I’m from Pomahaka, West Otago and grew up on a farm. We moved to Ohoka in North Canterbury when I was eight, again to farm. At high school I was mainly into art and maths. Architecture seemed like the way to mesh the two together.

When I finished seventh form I had a job as a structural draughtsman. The New Zealand economy was just starting to recover from the 80’s crash so I was happy to be working full-time while studying part-time at CPIT (now the Ara Institute). The qualification started as a New Zealand Certificate in Draughting (Architecture) but became a National Diploma of Architectural Technology.


I learnt mostly at the coalface from colleagues at Warren and Mahoney, from clients, and from the builders on site. I continue to learn from the people I work with and will do forever. I set up my private practice in 2003 due to the amount of work I was doing outside of the office (which you could do back then). I had a good client base and could concentrate on my own work.

I’m influenced by all types of architecture and like adapting my designs to suit clients and the specific environment. You need to understand the past to progress into the future. We are currently working on heritage buildings as well as modernist designs.

I prefer to work on architecture that’s emotionally rewarding. This is predominantly residential but small commercial projects can also be extremely worthwhile. I want to leave a legacy of high quality buildings that enrich lives – buildings that stay relevant.

There is a lot of psychology involved in finding out what’s needed to help people through their built environment. I concentrate on trying to understand my clients. Recently I told my clients all feedback will make the design better so they could be brutal – I have thick skin. They asked if this was something I was taught at university. It is not!

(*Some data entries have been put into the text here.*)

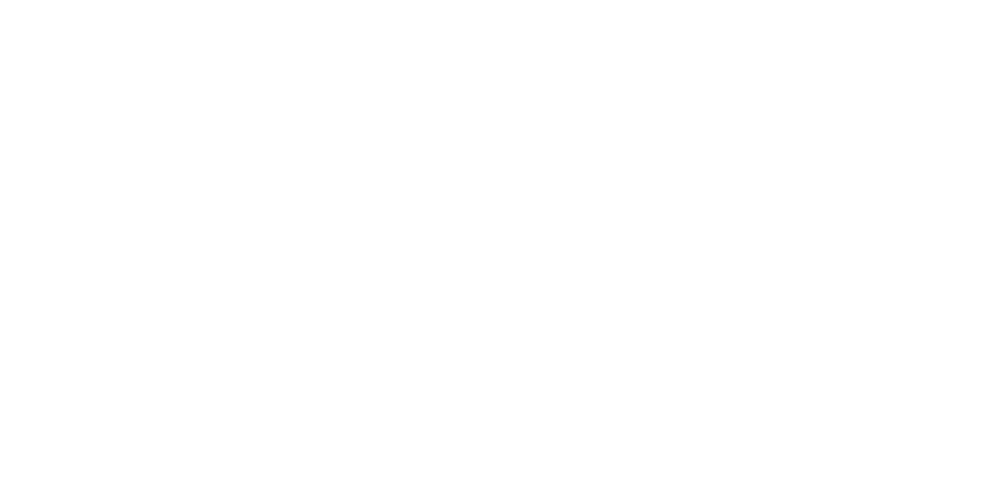
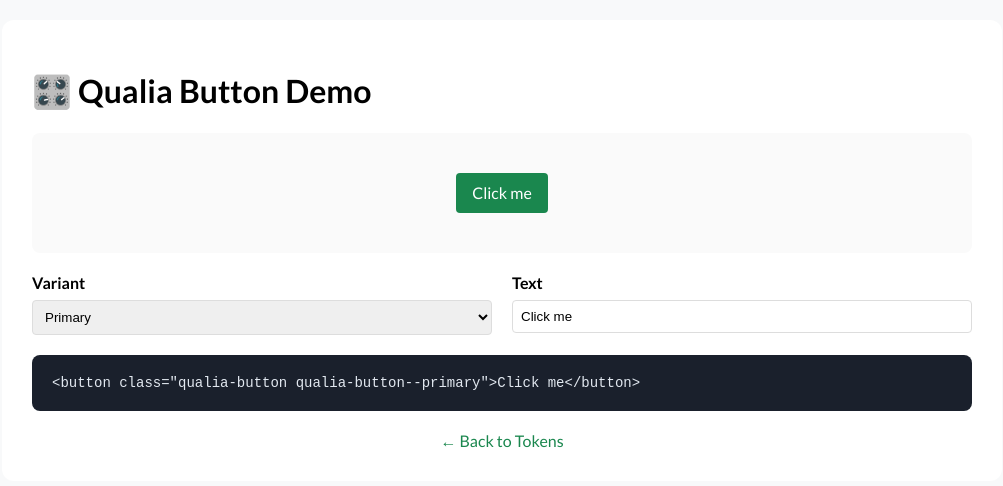
Before and after one commit to DesignTinker27/qualia-tokens-visual-demo, a plain HTML site: page button-demo.html in a window 1280 px wide. Shown: the whole page, without its empty margins (138-1141 px from the left). Drawn offline with Linux system fonts and the light colour scheme.

Commit message:
Add interactive button demo for GitHub Pages

```diff
--- a/button-demo.html
+++ b/button-demo.html
@@ -3,13 +3,93 @@
 <head>
     <meta charset="UTF-8">
     <meta name="viewport" content="width=device-width, initial-scale=1.0">
-    <title>Qualia Button Component - Interactive Demo</title>
+    <title>Qualia Button Demo</title>
     <link href="https://fonts.googleapis.com/css2?family=Lato:wght@400;500;600;700&display=swap" rel="stylesheet">
     <style>
-        /* Complete button demo styles from your file */
+        :root {
+          --interactive-01: #1a874e;
+          --interactive-pressed: #0d381f;
+          --interactive-02: #757575;
+          --interactive-error: #bd1c21;
+          --interactive-ai: #6e54fa;
+          --surface-01: #ffffff;
+          --text-01: #070708;
+          --text-04: #ffffff;
+          --space-08: 8px;
+          --space-16: 16px;
+          --radius-xs: 4px;
+          --font-family-lato: 'Lato', sans-serif;
+        }
+
+        * { box-sizing: border-box; }
+        body { font-family: var(--font-family-lato); margin: 0; padding: 20px; background: #f8f9fa; }
+
+        .container { max-width: 1000px; margin: 0 auto; }
+        .demo-area { background: white; border-radius: 12px; padding: 30px; margin-bottom: 20px; }
+        .button-preview { text-align: center; padding: 40px; background: #fafafa; border-radius: 8px; margin-bottom: 20px; }
+
+        .qualia-button {
+          display: inline-flex; align-items: center; justify-content: center;
+          font-family: var(--font-family-lato); font-size: 16px; font-weight: 500;
+          border: none; border-radius: var(--radius-xs); cursor: pointer;
+          transition: all 0.2s ease; padding: var(--space-08) var(--space-16); min-height: 40px;
+        }
+
+        .qualia-button--primary { background: var(--interactive-01); color: var(--text-04); }
+        .qualia-button--primary:hover { background: var(--interactive-pressed); transform: translateY(-1px); }
+        .qualia-button--secondary { background: var(--interactive-02); color: var(--text-04); }
+        .qualia-button--destructive { background: var(--interactive-error); color: var(--text-04); }
+        .qualia-button--ai { background: var(--interactive-ai); color: var(--text-04); }
+
+        .controls { display: grid; grid-template-columns: repeat(auto-fit, minmax(200px, 1fr)); gap: 20px; margin-bottom: 20px; }
+        .control-group label { display: block; font-weight: 600; margin-bottom: 8px; }
+        .control-group select, .control-group input { width: 100%; padding: 8px; border: 1px solid #ddd; border-radius: 4px; }
+
+        .code-section { background: #1a202c; color: #e2e8f0; padding: 20px; border-radius: 8px; font-family: monospace; font-size: 14px; }
     </style>
 </head>
 <body>
-    <!-- Complete button demo HTML -->
+    <div class="container">
+        <div class="demo-area">
+            <h1>🎛️ Qualia Button Demo</h1>
+            <div class="button-preview">
+                <button id="btn" class="qualia-button qualia-button--primary" onclick="alert('Button clicked!')">Click me</button>
+            </div>
+            <div class="controls">
+                <div class="control-group">
+                    <label>Variant</label>
+                    <select id="variant" onchange="updateButton()">
+                        <option value="primary">Primary</option>
+                        <option value="secondary">Secondary</option>
+                        <option value="destructive">Destructive</option>
+                        <option value="ai">AI</option>
+                    </select>
+                </div>
+                <div class="control-group">
+                    <label>Text</label>
+                    <input type="text" id="text" value="Click me" onchange="updateButton()">
+                </div>
+            </div>
+            <div class="code-section" id="code">
+&lt;button class="qualia-button qualia-button--primary"&gt;Click me&lt;/button&gt;
+            </div>
+            <div style="text-align: center; margin-top: 20px;">
+                <a href="index.html" style="color: var(--interactive-01); text-decoration: none;">← Back to Tokens</a>
+            </div>
+        </div>
+    </div>
+
+    <script>
+        function updateButton() {
+            const btn = document.getElementById('btn');
+            const variant = document.getElementById('variant').value;
+            const text = document.getElementById('text').value;
+
+            btn.className = `qualia-button qualia-button--${variant}`;
+            btn.textContent = text;
+
+            document.getElementById('code').innerHTML = `&lt;button class="qualia-button qualia-button--${variant}"&gt;${text}&lt;/button&gt;`;
+        }
+    </script>
 </body>
 </html>
```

A well-designed building can improve people’s mental and physical health. It is immensely satisfying to design something that looks good and has such a positive effect on people’s lives. 

AS TOLD TO Andrew Wood PHOTO Diederik Van Heyningen